Travolta, Don Cheadle and Kevin Bacon, documentary filmmaker Ken Burns and
writer Christopher Hitchens are among those scheduled on Tavis
But for Smiley, the public television series is just one forum --
and, to hear him tell it, maybe not even the most important.
part by his new relationship with Texas Southern University, where he helped
fund a new media studies center, Smiley said he intends to focus on journalism
students and what he can teach them.
Part of the lesson, he said, is to
prepare for a changing society.
"Somebody has got to talk to this next
generation of journalists to let them know of the responsibility they have in
this multicultural, multiracial, multiethnic America," he said.
competitive world "they've got to have relationships and appreciation for
communities of color and people who live there," Smiley said.
insight is lacking in the news and entertainment industries, he contends, as
exemplified by the hiring of Brian Williams and Craig Ferguson, two white men,
to replace two other white men (anchor Tom Brokaw and talk-show host Craig
The failure to seriously consider and hire women
or minorities for such jobs is "wanton hubris," he argued, and something that
will ultimately prove costly.
"Television programmers will eventually see

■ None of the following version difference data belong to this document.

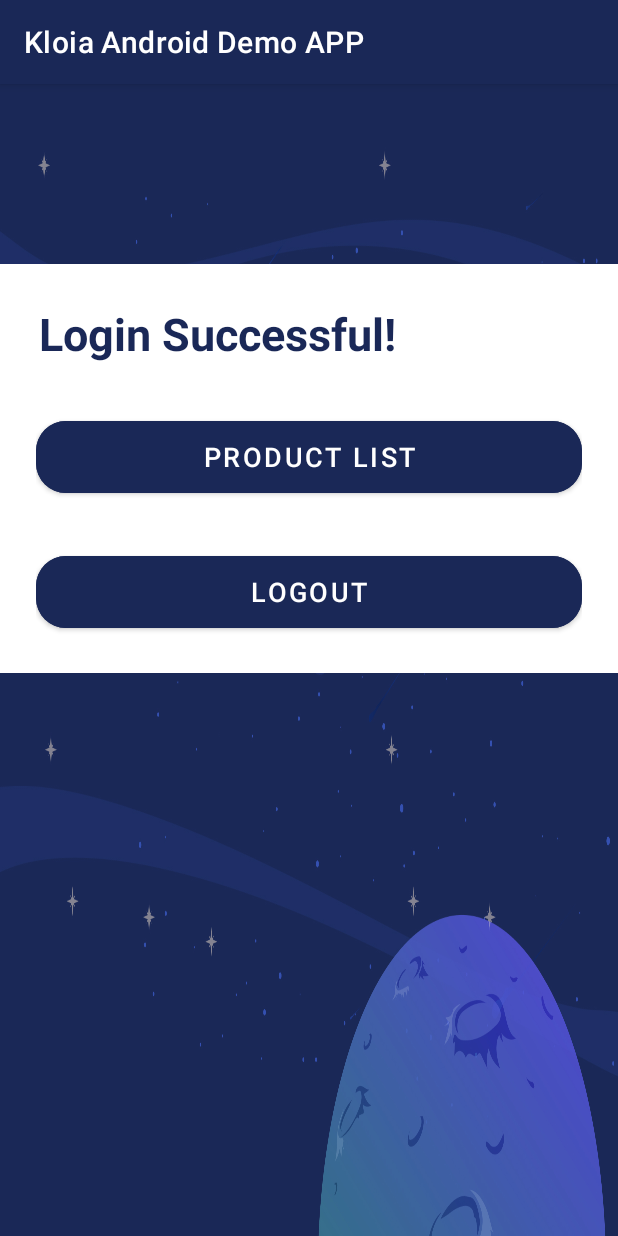
After one commit to sinemkorkmaz-kloia/qa-android-poc-project, an Android app: the SecondActivity screen opened directly, with no data from a screen before it, on a phone screen of 412 x 824 dp. The commit adds this screen. Run offline under Robolectric (Android 15) with nearby library versions, the phone set to English and light mode, and no system bars.

Commit message:
added login page

```diff
--- a/app/src/main/AndroidManifest.xml
+++ b/app/src/main/AndroidManifest.xml
@@ -20,6 +20,8 @@
                 <category android:name="android.intent.category.LAUNCHER" />
             </intent-filter>
         </activity>
+        <activity android:name=".SecondActivity" />
+        <activity android:name=".ProductListActivity" />
 
     </application>
 
--- a/app/src/main/java/com/example/pocandroidapp/MainActivity.java
+++ b/app/src/main/java/com/example/pocandroidapp/MainActivity.java
@@ -1,5 +1,7 @@
 package com.example.pocandroidapp;
 import androidx.appcompat.app.AppCompatActivity;
+
+import android.content.Intent;
 import android.os.Bundle;
 import android.view.View;
 import android.widget.Button;
@@ -22,7 +24,9 @@ public class MainActivity extends AppCompatActivity {
             @Override
             public void onClick(View view) {
                 if (username.getText().toString().equals("kloia") && password.getText().toString().equals("kloia1234")) {
-                    Toast.makeText(MainActivity.this, "Login Successful!", Toast.LENGTH_LONG).show();
+                    //Toast.makeText(MainActivity.this, "Login Successful!", Toast.LENGTH_LONG).show();
+                    Intent intent = new Intent(MainActivity.this, SecondActivity.class);
+                    startActivity(intent);
                 } else {
                     Toast.makeText(MainActivity.this, "Login Failed!", Toast.LENGTH_LONG).show();
                 }
--- /dev/null
+++ b/app/src/main/java/com/example/pocandroidapp/SecondActivity.java
@@ -0,0 +1,42 @@
+package com.example.pocandroidapp;
+
+import android.app.Activity;
+import android.content.Intent;
+import android.os.Bundle;
+import android.view.MenuItem;
+import android.view.View;
+import android.widget.Button;
+import android.widget.TextView;
+
+import androidx.appcompat.app.AppCompatActivity;
+
+public class SecondActivity extends AppCompatActivity {
+
+    @Override
+    protected void onCreate(Bundle savedInstanceState) {
+        super.onCreate(savedInstanceState);
+        setContentView(R.layout.activity_second);
+
+        TextView successMessage = findViewById(R.id.successMessage);
+        Button listProductsButton = findViewById(R.id.listProductsButton);
+        Button logoutButton = findViewById(R.id.logoutButton);
+
+        listProductsButton.setOnClickListener(new View.OnClickListener() {
+            @Override
+            public void onClick(View view) {
+                Intent intent = new Intent(SecondActivity.this, ProductListActivity.class);
+                startActivity(intent);
+            }
+        });
+
+        logoutButton.setOnClickListener(new View.OnClickListener() {
+            @Override
+            public void onClick(View v) {
+                Intent intent = new Intent(SecondActivity.this, MainActivity.class);
+                startActivity(intent);
+                finish();
+            }
+        });
+    }
+
+}
--- /dev/null
+++ b/app/src/main/res/layout/activity_second.xml
@@ -0,0 +1,54 @@
+<?xml version="1.0" encoding="utf-8"?>
+<LinearLayout xmlns:android="http://schemas.android.com/apk/res/android"
+    xmlns:app="http://schemas.android.com/apk/res-auto"
+    xmlns:tools="http://schemas.android.com/tools"
+    xmlns:card_view="http://schemas.android.com/apk/res-auto"
+    android:layout_width="match_parent"
+    android:layout_height="match_parent"
+    android:orientation="vertical"
+    android:background="@drawable/bgkloia">
+
+    <LinearLayout
+        android:layout_width="match_parent"
+        android:layout_height="wrap_content"
+        android:orientation="vertical"
+        android:layout_gravity="center_horizontal"
+        android:background="@color/white"
+        android:layout_marginTop="120dp"
+        android:padding="24dp">
+
+        <TextView
+            android:layout_width="wrap_content"
+            android:layout_height="wrap_content"
+            android:text="@string/login_successful"
+            android:id="@+id/successMessage"
+            android:textSize="30sp"
+            android:textAlignment="center"
+            android:padding="@dimen/cardview_default_elevation"
+            android:textStyle="bold"
+            android:textColor="@color/blue"/>
+        <Button
+            android:layout_width="match_parent"
+            android:layout_height="60dp"
+            android:id="@+id/listProductsButton"
+            android:text="@string/product_list"
+            android:textSize="18sp"
+            android:textColor="@color/white"
+            android:textColorHint="@color/white"
+            android:layout_marginTop="30dp"
+            android:backgroundTint="@color/blue"
+            app:cornerRadius = "20dp"/>
+        <Button
+            android:layout_width="match_parent"
+            android:layout_height="60dp"
+            android:id="@+id/logoutButton"
+            android:text="Logout"
+            android:textSize="18sp"
+            android:textColor="@color/white"
+            android:textColorHint="@color/white"
+            android:layout_marginTop="30dp"
+            android:backgroundTint="@color/blue"
+            app:cornerRadius = "20dp"/>
+    </LinearLayout>
+
+</LinearLayout>
--- a/app/src/main/res/values/strings.xml
+++ b/app/src/main/res/values/strings.xml
@@ -6,4 +6,7 @@
     <string name="password">Password</string>
     <string name="passwordLabel">password: kloia1234</string>
     <string name="loginSigninText">Not yet registered? SignUp Now</string>
+    <string name="product_list">Product List</string>
+    <string name="login_successful">Login Successful!</string>
+    <string name="product_name">Product Name</string>
 </resources>
```
Also changed, not shown: app/src/main/java/com/example/pocandroidapp/ProductAdapter.java (added, +47 -0 lines), app/src/main/java/com/example/pocandroidapp/ProductListActivity.java (added, +47 -0 lines), app/src/main/res/layout/activity_main.xml (+11 -7 lines), app/src/main/res/layout/activity_product_list.xml (added, +12 -0 lines), app/src/main/res/layout/product_item.xml (added, +22 -0 lines), app/src/main/res/drawable-v24/inspector.png (added).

the light or feel the heat. Clearly, many of them are going to have to feel the
heat" of shrinking viewership in an increasingly diverse America, Smiley
For Smiley, 2004 generated heat in unexpected ways.
disheartening and "painful" event, he said, was his decision to leave his
National Public Radio daytime talk show.
Smiley, who three years ago
became host of NPR's first black-oriented show, alleged NPR didn't make his
renewal a priority and failed to live up to promises to expand marketing
The show started on 16 stations and was reaching more than 80
when Smiley exited in December; it attracted the same kind of multiethnic,
upscale and educated audience he draws to PBS.
Smiley stood out among NPR
hosts with his dynamic baritone and topics aimed at minorities as well as
whites. But many in the black community remained unaware of his show because NPR
itself isn't on their radar, Smiley said.
"At the end of three years,
they still would not commit to outreach this program to those underserved
communities, people who could appreciate and be empowered by NPR but are unaware
of it," he said.
The experience made him question NPR's commitment to
diversity, Smiley said.
NPR was eager to renew his show and remains
intent on expanding its minority audience, responded spokesman David Umansky.
But as a nonprofit that focuses on production and last year spent only $165,000
on marketing, he said, NPR couldn't meet what Umansky alleges was a $3 million
demand for promotion.
Negotiations were under way for a series with Ed
Gordon, a former Smiley colleague at Black Entertainment Television, when Smiley
left, Umansky said. News & Notes With Ed Gordon will debut in late
Smiley's absence from a daily radio gig may be brief. He said
he's weighing offers for a new show that he expects to be heard nationally --
and maybe even on public radio stations, whose programming decisions are
independent of NPR.